Women have always been important in music. In biblical times, women like Deborah and Hannah composed songs of thanks for God. In more recent times, women have consistently been a hugely important presence in the music industry (for the good and bad). Star of Davida had the honor of interviewing Sophie, the lead singer of Care Bears on Fire, a girl group that won't turn their music down.
What first got you into music?
My mom was a musician when she was young. She’s not anymore, but that made it an option for me, being a musician just seemed really natural. I was always passionate about music.
How did you and bandmates Izzy and Jena first meet?
Izzy and I have known each other since kindergarten, and we made the band when we were nine. We met Jena two years ago, when we were in ninth grade.
Why did you decide to become a band, especially at such a young age?
We had similar taste in music that was unusual for nine-year-olds, so we sort of latched onto each other. Izzy went to Rock and Roll Camp for Girls in Portland and learned how to play the drums, and I was learning how to play the guitar, so we decided to make a band.
What inspired the name Care Bears on Fire?
We were nine when we decided on the name, and we were going for something different. As I get older and think about it, the names starts off sort of sweet and innocent and then defies the expectation of what’ll follow, just like young girls aren’t expected to make music.
Did you ever anticipate that you would sing professionally?
Not when we first started. It’s really exciting.
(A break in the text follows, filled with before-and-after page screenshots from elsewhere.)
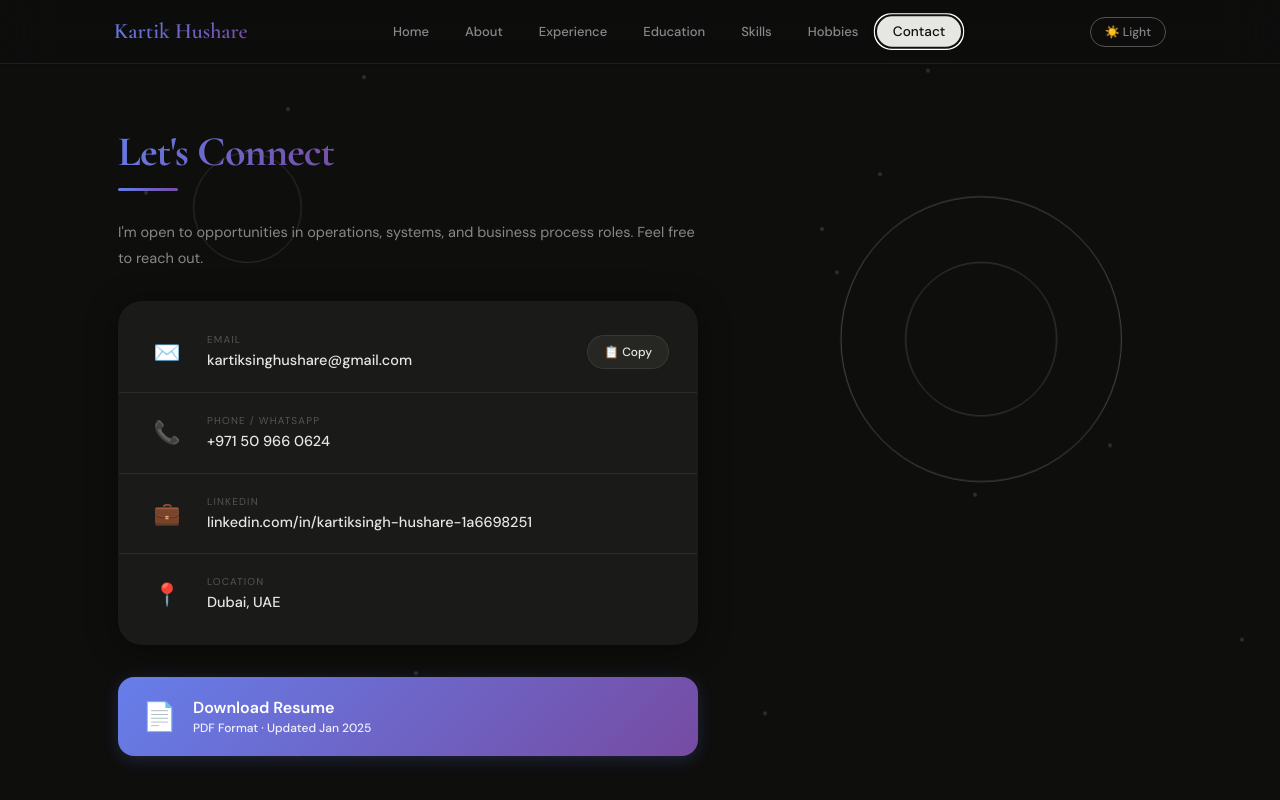
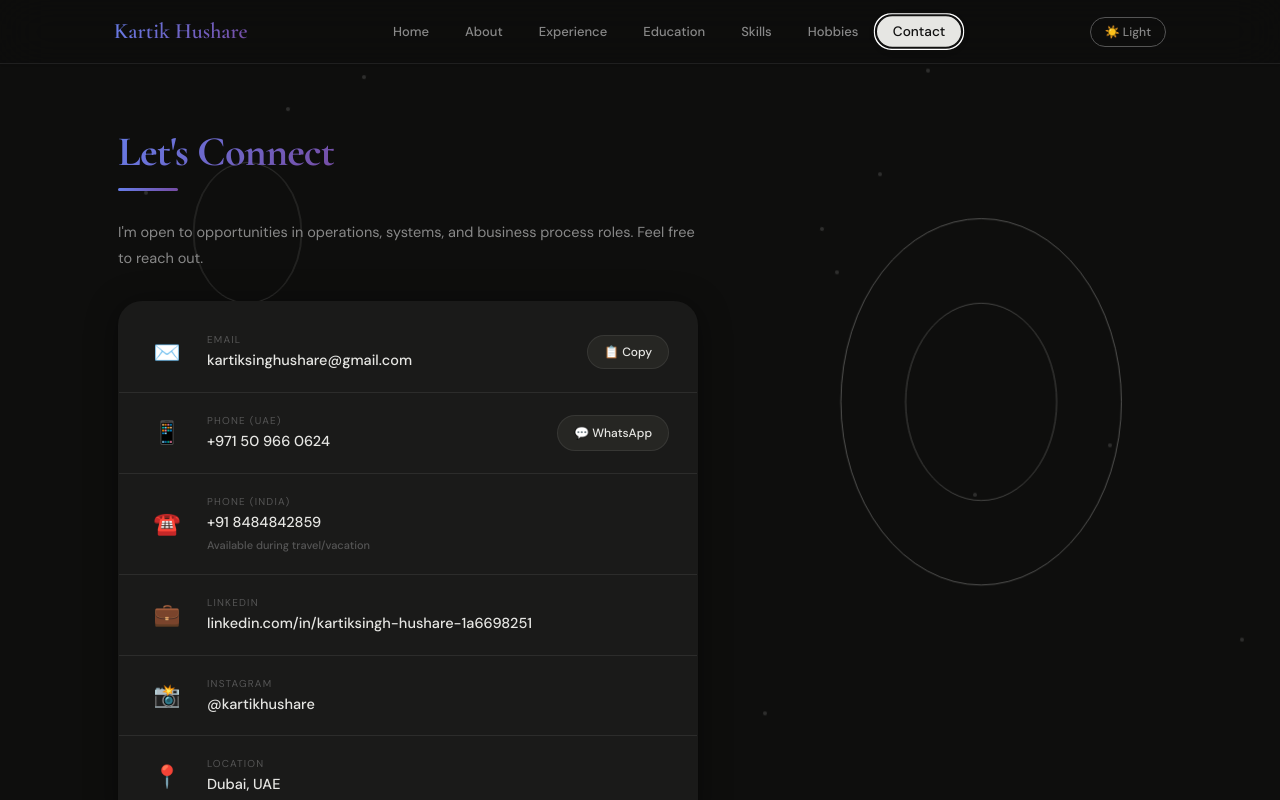
Before and after one commit to kartiksinghushare-dotcom/kartik-portfolio, a React (Vite) app: page / in a window 1280 px wide. Both pictures are taken after a click on the button "Contact". Shown: the top 800 px of the page. Built offline with nearby package versions, Linux system fonts and the light colour scheme.

Commit message:
Update App.jsx

```diff
--- a/src/App.jsx
+++ b/src/App.jsx
@@ -313,6 +313,17 @@ export default function DigitalCV() {
                 <span className="availability-text">
                   Open to Opportunities
                 </span>
+              </div>
+            </div>
+
+            <div className="travel-banner">
+              <div className="travel-banner-icon">✈️</div>
+              <div className="travel-banner-content">
+                <div className="travel-banner-title">Travel Notice</div>
+                <div className="travel-banner-text">
+                  Traveling to India: <strong>20th Feb - 2nd Mar 2026</strong>
+                  <br />Available for online interviews during this period
+                </div>
               </div>
             </div>
           </div>
@@ -643,8 +654,10 @@ export default function DigitalCV() {
             <div className="contact-card">
               {[
                 { icon: "✉️", label: "Email", value: "kartiksinghushare@gmail.com", href: "mailto:kartiksinghushare@gmail.com", copyable: true },
-                { icon: "📞", label: "Phone / WhatsApp", value: "+971 50 966 0624", href: null },
+                { icon: "📱", label: "Phone (UAE)", value: "+971 50 966 0624", href: "tel:+971509660624", whatsapp: "https://wa.me/971509660624" },
+                { icon: "☎️", label: "Phone (India)", value: "+91 8484842859", href: "tel:+918484842859", note: "Available during travel/vacation" },
                 { icon: "💼", label: "LinkedIn", value: "linkedin.com/in/kartiksingh-hushare-1a6698251", href: "https://www.linkedin.com/in/kartiksingh-hushare-1a6698251" },
+                { icon: "📸", label: "Instagram", value: "@kartikhushare", href: "https://www.instagram.com/kartikhushare" },
                 { icon: "📍", label: "Location", value: "Dubai, UAE", href: null }
               ].map((c, i) => (
                 <div className="contact-row" key={i}>
@@ -653,13 +666,21 @@ export default function DigitalCV() {
                     <div className="contact-label">{c.label}</div>
                     <div className="contact-value">
                       {c.href ? <a href={c.href} target="_blank" rel="noopener noreferrer">{c.value}</a> : c.value}
+                      {c.note && <div className="contact-note">{c.note}</div>}
                     </div>
                   </div>
-                  {c.copyable && (
-                    <button className="copy-email-btn" onClick={copyEmail}>
-                      {emailCopied ? '✓ Copied!' : '📋 Copy'}
-                    </button>
-                  )}
+                  <div className="contact-actions">
+                    {c.copyable && (
+                      <button className="copy-email-btn" onClick={copyEmail}>
+                        {emailCopied ? '✓ Copied!' : '📋 Copy'}
+                      </button>
+                    )}
+                    {c.whatsapp && (
+                      <a href={c.whatsapp} target="_blank" rel="noopener noreferrer" className="whatsapp-btn">
+                        💬 WhatsApp
+                      </a>
+                    )}
+                  </div>
                 </div>
               ))}
             </div>
@@ -748,6 +769,18 @@ export default function DigitalCV() {
     .availability-text{font-size:13px;font-weight:600}
     .availability-btn{background:var(--tag-bg);border:none;padding:8px 16px;border-radius:50px;font-size:12px;cursor:pointer;transition:all .3s;color:var(--accent)}
     .availability-btn:hover{background:var(--accent);color:var(--pill-c);transform:scale(1.05)}
+
+    .travel-banner{display:flex;align-items:center;gap:16px;background:linear-gradient(135deg,rgba(102,126,234,0.1) 0%,rgba(118,75,162,0.1) 100%);border:1px solid var(--glow);border-radius:16px;padding:20px 24px;margin-top:24px;animation:fadeUp .6s .3s ease both;transition:all .3s}
+    @media(max-width:600px){.travel-banner{padding:16px 18px;gap:12px;flex-direction:column;text-align:center}}
+    .travel-banner:hover{transform:translateY(-2px);box-shadow:var(--shadow)}
+    .travel-banner-icon{font-size:32px;flex-shrink:0;animation:float 3s ease-in-out infinite}
+    @media(max-width:600px){.travel-banner-icon{font-size:28px}}
+    .travel-banner-content{flex:1}
+    .travel-banner-title{font-size:14px;font-weight:700;color:var(--accent);text-transform:uppercase;letter-spacing:1px;margin-bottom:6px}
+    @media(max-width:600px){.travel-banner-title{font-size:12px}}
+    .travel-banner-text{font-size:14px;color:var(--muted);line-height:1.6}
+    @media(max-width:600px){.travel-banner-text{font-size:13px}}
+    .travel-banner-text strong{color:var(--accent);font-weight:600}
 
     .home-content-grid{display:grid;grid-template-columns:1fr 1fr;gap:32px;margin-bottom:64px;animation:fadeUp .6s .4s ease both;width:100%}
     @media(max-width:800px){.home-content-grid{grid-template-columns:1fr;gap:24px}}
@@ -1012,9 +1045,13 @@ export default function DigitalCV() {
     @media(max-width:600px){.contact-value{font-size:13px}}
     .contact-value a{color:inherit;text-decoration:none;transition:all .3s}
     .contact-value a:hover{background:var(--accent-gradient);-webkit-background-clip:text;-webkit-text-fill-color:transparent;background-clip:text}
-    .copy-email-btn{background:var(--tag-bg);border:1px solid var(--nav-border);padding:8px 16px;border-radius:50px;font-size:12px;cursor:pointer;transition:all .3s;color:var(--accent);font-family:'DM Sans',sans-serif;font-weight:500;white-space:nowrap;flex-shrink:0}
-    @media(max-width:600px){.copy-email-btn{font-size:11px;padding:6px 12px}}
-    .copy-email-btn:hover{background:var(--accent-gradient);color:#fff;border-color:transparent;transform:scale(1.05);box-shadow:0 2px 8px var(--glow)}
+    .contact-note{font-size:11px;color:var(--muted2);font-style:italic;margin-top:4px}
+    .contact-actions{display:flex;gap:8px;flex-shrink:0;flex-wrap:wrap}
+    @media(max-width:600px){.contact-actions{gap:6px}}
+    .copy-email-btn,.whatsapp-btn{background:var(--tag-bg);border:1px solid var(--nav-border);padding:8px 16px;border-radius:50px;font-size:12px;cursor:pointer;transition:all .3s;color:var(--accent);font-family:'DM Sans',sans-serif;font-weight:500;white-space:nowrap;text-decoration:none;display:inline-block}
+    @media(max-width:600px){.copy-email-btn,.whatsapp-btn{font-size:11px;padding:6px 12px}}
+    .copy-email-btn:hover,.whatsapp-btn:hover{background:var(--accent-gradient);color:#fff;border-color:transparent;transform:scale(1.05);box-shadow:0 2px 8px var(--glow)}
+    .whatsapp-btn:hover{background:linear-gradient(135deg,#25d366 0%,#128c7e 100%)}
     .resume-download-section{margin-top:32px;animation:fadeUp .6s .4s ease both}
     .download-resume-btn{width:100%;background:var(--accent-gradient);color:#fff;border:none;border-radius:16px;padding:20px 24px;display:flex;align-items:center;gap:16px;cursor:pointer;transition:all .3s cubic-bezier(.4,0,.2,1);box-shadow:0 4px 16px var(--glow);position:relative;overflow:hidden}
     .download-resume-btn::before{content:'';position:absolute;inset:0;background:linear-gradient(135deg,#764ba2 0%,#667eea 100%);opacity:0;transition:opacity .3s}
```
I understand that the three of you decided not to drop out of school, and instead balanced your careers with school. Why didn’t you just give up on education?
Education is important to us. I love to learn and enjoy school, as weird as that sounds. We’ve been lucky that we’ve had success, and I hope it carries me, but I have non-music aspirations too.
Writing and journalism, and feminism.
So you consider yourself a feminist?
Totally. I always liked riot grrrl music, Bikini Kill and bands like that. My aha moment came when I was performing at a tribute show for Kathleen Hanna, the lead singer of Bikini Kill, which was an amazing experience. I felt like I had finally found a community of people who were interested in riot grrrl and feminism, and who were supportive of me and of other female musicians. I had been interested in feminism and riot grrrl before, but finding out that I was far from the only person interested in these “dead” topics made me so much more confident in my opinions and in my ability to act on them.
Do you find that a lot of people in the music industry have feminist leanings?
We’ve mostly been in the riot grrrl scene with people who were equally influenced by the movement, so we’ve been lucky. There are definitely a lot of feminists in music, but there have been musicians we’ve shared the stage with that aren’t.
Your music clearly contains strong girl-power themes. Do you view your music as part of the feminist movement?
I hope so! The riot grrrl movement was in the 90s, but if I can have a role in continuing the movement and being part of the legacy, that’s my dream come true. It’s not a dead movement, not gone, musicians and activists are still inspired by it.
You recently created Grrrl Beat, an online zine. What inspired it?
I had my feminism aha moment over the past year, and I wanted a place to find other people who are similar to me and share my opinions. I didn’t realize how many girls do similar things and create their own feminist blogs. I hadn’t found the community of people with similar interests until now, and it was cool for me to bump into that.
Are your friends feminists also?
I’m starting a feminist group at my school now, but people are mostly afraid of the f word. Some other students actually threatened to make a patriarchy club in response, which I thought was pretty funny.
Do your parents support all of your endeavors?
Definitely. As far as music, they’ve been driving me to shows for six years, they help so much. They’re really supportive of Grrrl Beat too, they’re really great people to talk to to form ideas.
Who are some of your musical influences?
Riot grrrl, definitely. Alex Turner’s lyrics are really beautiful. Conor Oberst and Patti Smith have really influenced me, too.
Do you have any idea what your next album will sound like?
I think it’s too early to say definitively, but I do think it will be different. I hope to experiment with new instrumentation, and see where that takes me. We write all of our own material, and I think I am more open to writing different types of songs than I was on previous albums, and being more direct about feminism and equality in my lyrics.
What inspires your style and fashion?
Vintage is cool, punk fashion has really inspired me. I go shopping in vintage stores like Beacon’s Closet and Buffalo Exchange. I like going shopping when we travel too, when we were in LA and shopping on Melrose like every other store is vintage. Looking over my clothes is like a chronicle of our journeys.
What advice do you have for aspiring female singers?
It’s important to get yourself heard. Don’t let people stand in the way of making whatever music inspires you, especially for girls.
Don't forget that the Star of Davida essay contest is offering copies of Care Bears on Fire's CD Get Over It! as the prize for the three winning essays!